EXERCISE INSTRUCTIONS
This exercise calls for the whole listing to be given again exactly, without images.

RECORDS PROVIDED below:

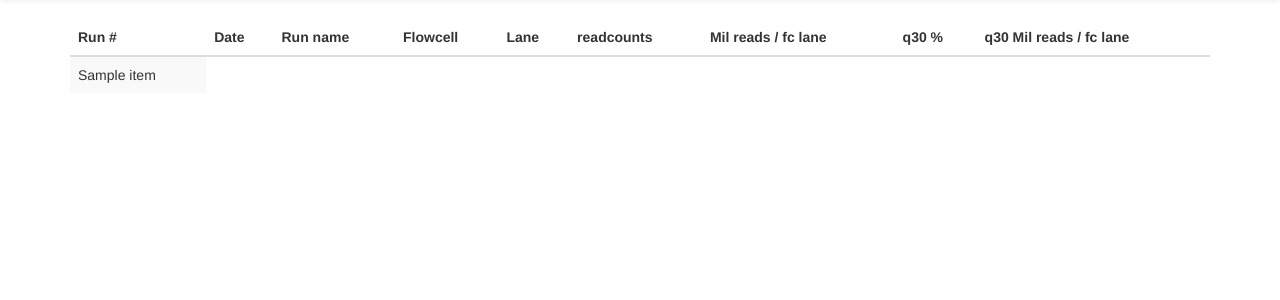
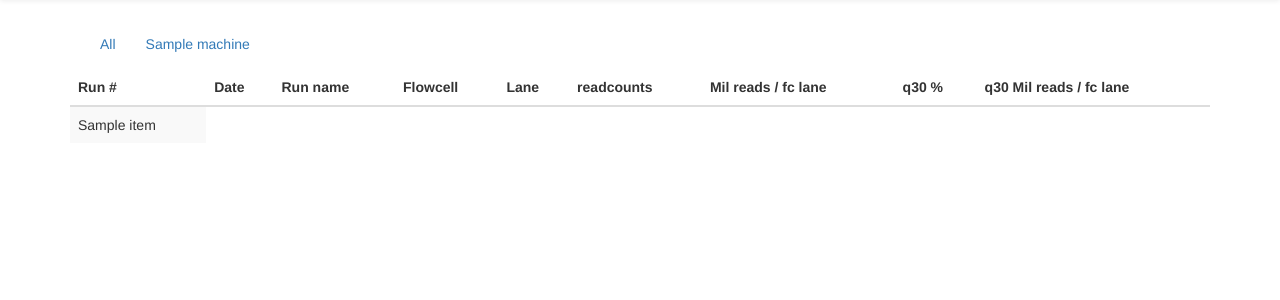
Before and after one commit to Clinical-Genomics/clinstatweb, a Python web app: template clinstat/core/templates/q30.html in a window 1280 px wide. Shown: the part 51-351 px from the top of the page. Run offline with Jinja, Linux system fonts and the light colour scheme; the template is opened without the code that fills it: most values are stand-ins (such as "Sample title", 1, 10 or a date in 2020); some libraries are stand-ins or nearby versions.

Commit message:
Added machine specific q30 queries

```diff
--- a/clinstat/core/templates/q30.html
+++ b/clinstat/core/templates/q30.html
@@ -1,6 +1,14 @@
 {%extends 'base.html' %}
 {% block title %}Run stats{% endblock title %}
 {% block main %}
+<div class="navbar-collapse collapse">
+    <ul class="nav navbar-nav">
+        <li><a href="{{ url_for('.q30') }}">All</a></li>
+    {% for machine in machines %}
+        <li><a href="?machine={{ machine }}">{{ machine }}</a></li>
+    {% endfor %}
+    <ul>
+</div>
 <table id="q30table" class="table table-striped tablesorter">
     <thead>
     <tr>
--- a/clinstat/models.py
+++ b/clinstat/models.py
@@ -46,6 +46,7 @@ class Datasource(db.Model):
     datasource_id = db.Column(db.Integer, primary_key=True)
     supportparams_id = db.Column(db.Integer, db.ForeignKey('supportparams.supportparams_id'), nullable=False)
     runname = db.Column(db.String(255), nullable=True)
+    machine = db.Column(db.String(255), nullable=True)
     rundate = db.Column(db.DateTime, nullable=True)
     document_path = db.Column(db.String(255), nullable=False)
     document_type = db.Column(db.Enum('html', 'xml', 'undefined'), nullable=False, default='html')
```
Also changed, not shown: clinstat/core/views.py (+19 -2 lines).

End of RECORDS PROVIDED.

EXERCISE RESULT
Before and after one commit to Clinical-Genomics/clinstatweb, a Python web app: template clinstat/core/templates/q30.html in a window 1280 px wide. Shown: the part 51-351 px from the top of the page. Run offline with Jinja, Linux system fonts and the light colour scheme; the template is opened without the code that fills it: most values are stand-ins (such as "Sample title", 1, 10 or a date in 2020); some libraries are stand-ins or nearby versions.

Commit message:
Added machine specific q30 queries

```diff
--- a/clinstat/core/templates/q30.html
+++ b/clinstat/core/templates/q30.html
@@ -1,6 +1,14 @@
 {%extends 'base.html' %}
 {% block title %}Run stats{% endblock title %}
 {% block main %}
+<div class="navbar-collapse collapse">
+    <ul class="nav navbar-nav">
+        <li><a href="{{ url_for('.q30') }}">All</a></li>
+    {% for machine in machines %}
+        <li><a href="?machine={{ machine }}">{{ machine }}</a></li>
+    {% endfor %}
+    <ul>
+</div>
 <table id="q30table" class="table table-striped tablesorter">
     <thead>
     <tr>
--- a/clinstat/models.py
+++ b/clinstat/models.py
@@ -46,6 +46,7 @@ class Datasource(db.Model):
     datasource_id = db.Column(db.Integer, primary_key=True)
     supportparams_id = db.Column(db.Integer, db.ForeignKey('supportparams.supportparams_id'), nullable=False)
     runname = db.Column(db.String(255), nullable=True)
+    machine = db.Column(db.String(255), nullable=True)
     rundate = db.Column(db.DateTime, nullable=True)
     document_path = db.Column(db.String(255), nullable=False)
     document_type = db.Column(db.Enum('html', 'xml', 'undefined'), nullable=False, default='html')
```
Also changed, not shown: clinstat/core/views.py (+19 -2 lines).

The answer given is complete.